● **WHAT TO DO**
Your task is to extract every entry that follows word for word while excluding the pictures.

════

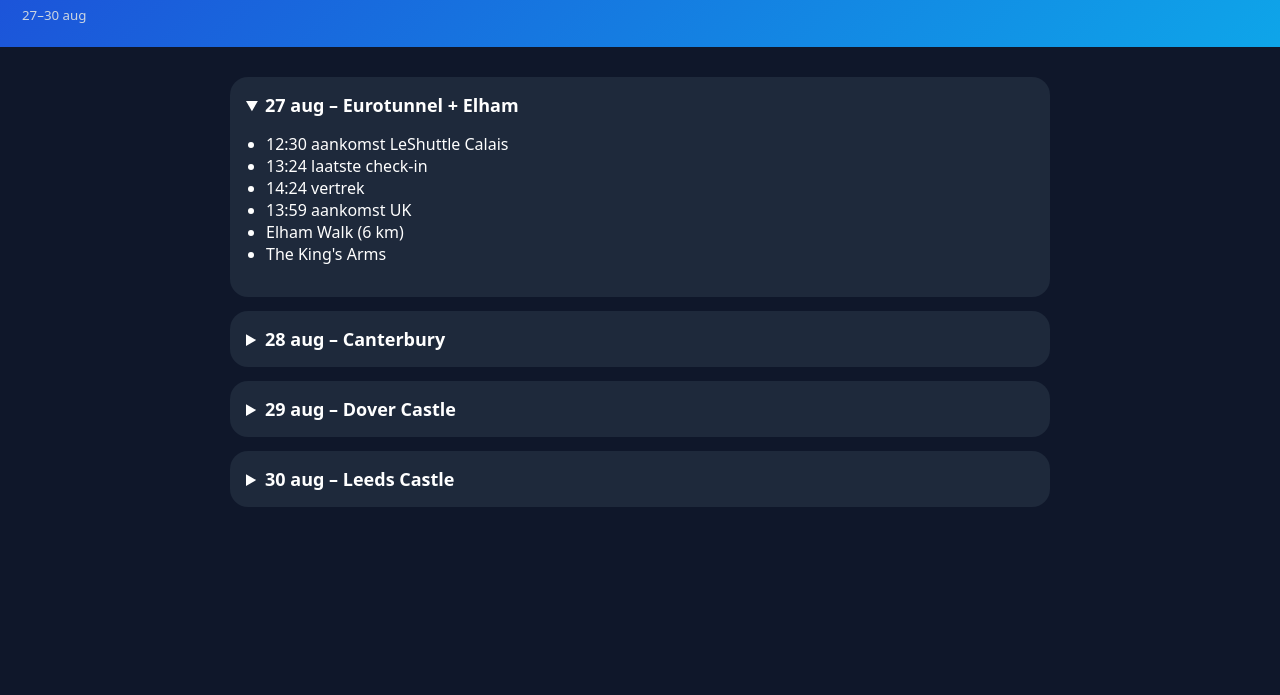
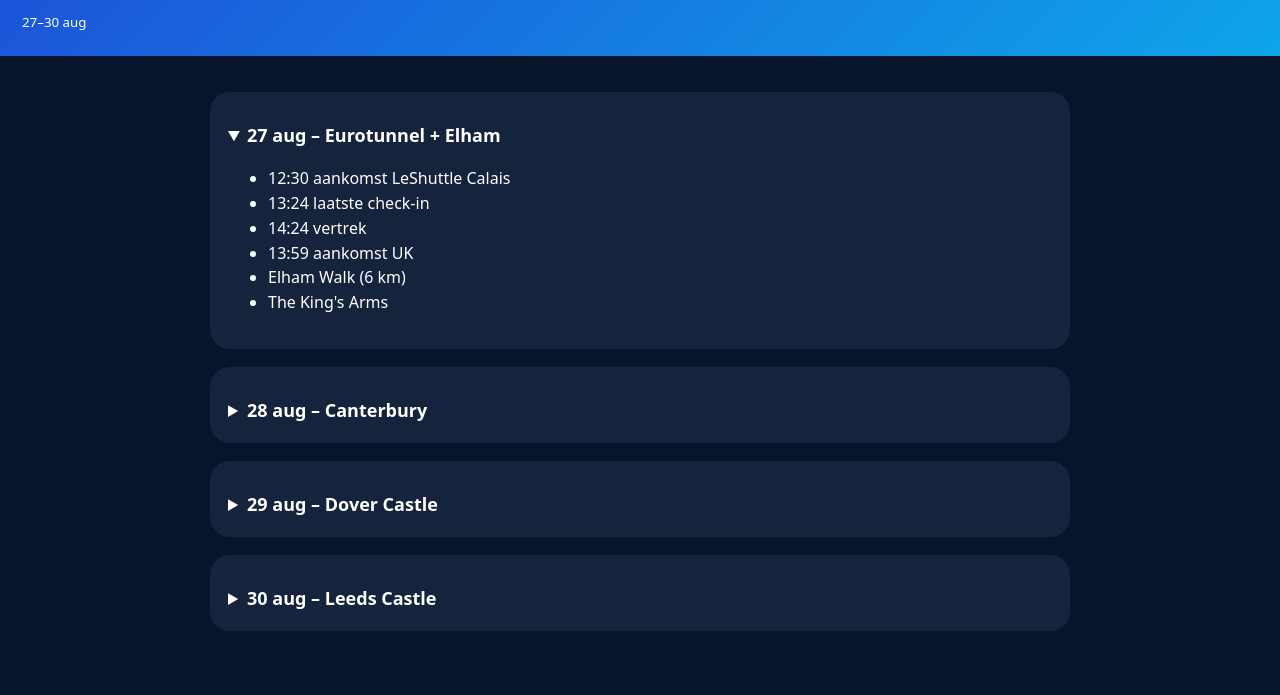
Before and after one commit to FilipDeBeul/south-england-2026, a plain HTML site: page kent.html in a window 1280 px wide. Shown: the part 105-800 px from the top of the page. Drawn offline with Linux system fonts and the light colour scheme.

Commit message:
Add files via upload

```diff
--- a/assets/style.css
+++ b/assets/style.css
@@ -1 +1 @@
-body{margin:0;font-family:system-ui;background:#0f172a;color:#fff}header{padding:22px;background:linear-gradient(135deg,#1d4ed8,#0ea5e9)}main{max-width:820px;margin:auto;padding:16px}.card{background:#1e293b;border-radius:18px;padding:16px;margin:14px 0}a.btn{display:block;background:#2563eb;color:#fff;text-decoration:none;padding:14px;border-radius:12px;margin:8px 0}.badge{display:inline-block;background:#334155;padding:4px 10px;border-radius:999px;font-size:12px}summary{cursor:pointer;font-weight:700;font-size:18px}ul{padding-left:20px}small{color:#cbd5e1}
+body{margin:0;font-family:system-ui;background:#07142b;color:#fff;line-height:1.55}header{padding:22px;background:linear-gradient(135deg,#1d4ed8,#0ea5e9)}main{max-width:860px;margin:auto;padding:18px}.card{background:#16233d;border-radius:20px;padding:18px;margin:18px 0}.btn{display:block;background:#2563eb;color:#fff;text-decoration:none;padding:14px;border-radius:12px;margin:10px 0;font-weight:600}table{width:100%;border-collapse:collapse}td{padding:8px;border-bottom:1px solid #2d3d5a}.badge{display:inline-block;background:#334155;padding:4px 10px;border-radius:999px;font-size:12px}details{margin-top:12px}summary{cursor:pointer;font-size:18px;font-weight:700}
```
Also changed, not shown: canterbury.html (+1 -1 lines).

════

● **PROBLEM SOLUTION**
Before and after one commit to FilipDeBeul/south-england-2026, a plain HTML site: page kent.html in a window 1280 px wide. Shown: the part 105-800 px from the top of the page. Drawn offline with Linux system fonts and the light colour scheme.

Commit message:
Add files via upload

```diff
--- a/assets/style.css
+++ b/assets/style.css
@@ -1 +1 @@
-body{margin:0;font-family:system-ui;background:#0f172a;color:#fff}header{padding:22px;background:linear-gradient(135deg,#1d4ed8,#0ea5e9)}main{max-width:820px;margin:auto;padding:16px}.card{background:#1e293b;border-radius:18px;padding:16px;margin:14px 0}a.btn{display:block;background:#2563eb;color:#fff;text-decoration:none;padding:14px;border-radius:12px;margin:8px 0}.badge{display:inline-block;background:#334155;padding:4px 10px;border-radius:999px;font-size:12px}summary{cursor:pointer;font-weight:700;font-size:18px}ul{padding-left:20px}small{color:#cbd5e1}
+body{margin:0;font-family:system-ui;background:#07142b;color:#fff;line-height:1.55}header{padding:22px;background:linear-gradient(135deg,#1d4ed8,#0ea5e9)}main{max-width:860px;margin:auto;padding:18px}.card{background:#16233d;border-radius:20px;padding:18px;margin:18px 0}.btn{display:block;background:#2563eb;color:#fff;text-decoration:none;padding:14px;border-radius:12px;margin:10px 0;font-weight:600}table{width:100%;border-collapse:collapse}td{padding:8px;border-bottom:1px solid #2d3d5a}.badge{display:inline-block;background:#334155;padding:4px 10px;border-radius:999px;font-size:12px}details{margin-top:12px}summary{cursor:pointer;font-size:18px;font-weight:700}
```
Also changed, not shown: canterbury.html (+1 -1 lines).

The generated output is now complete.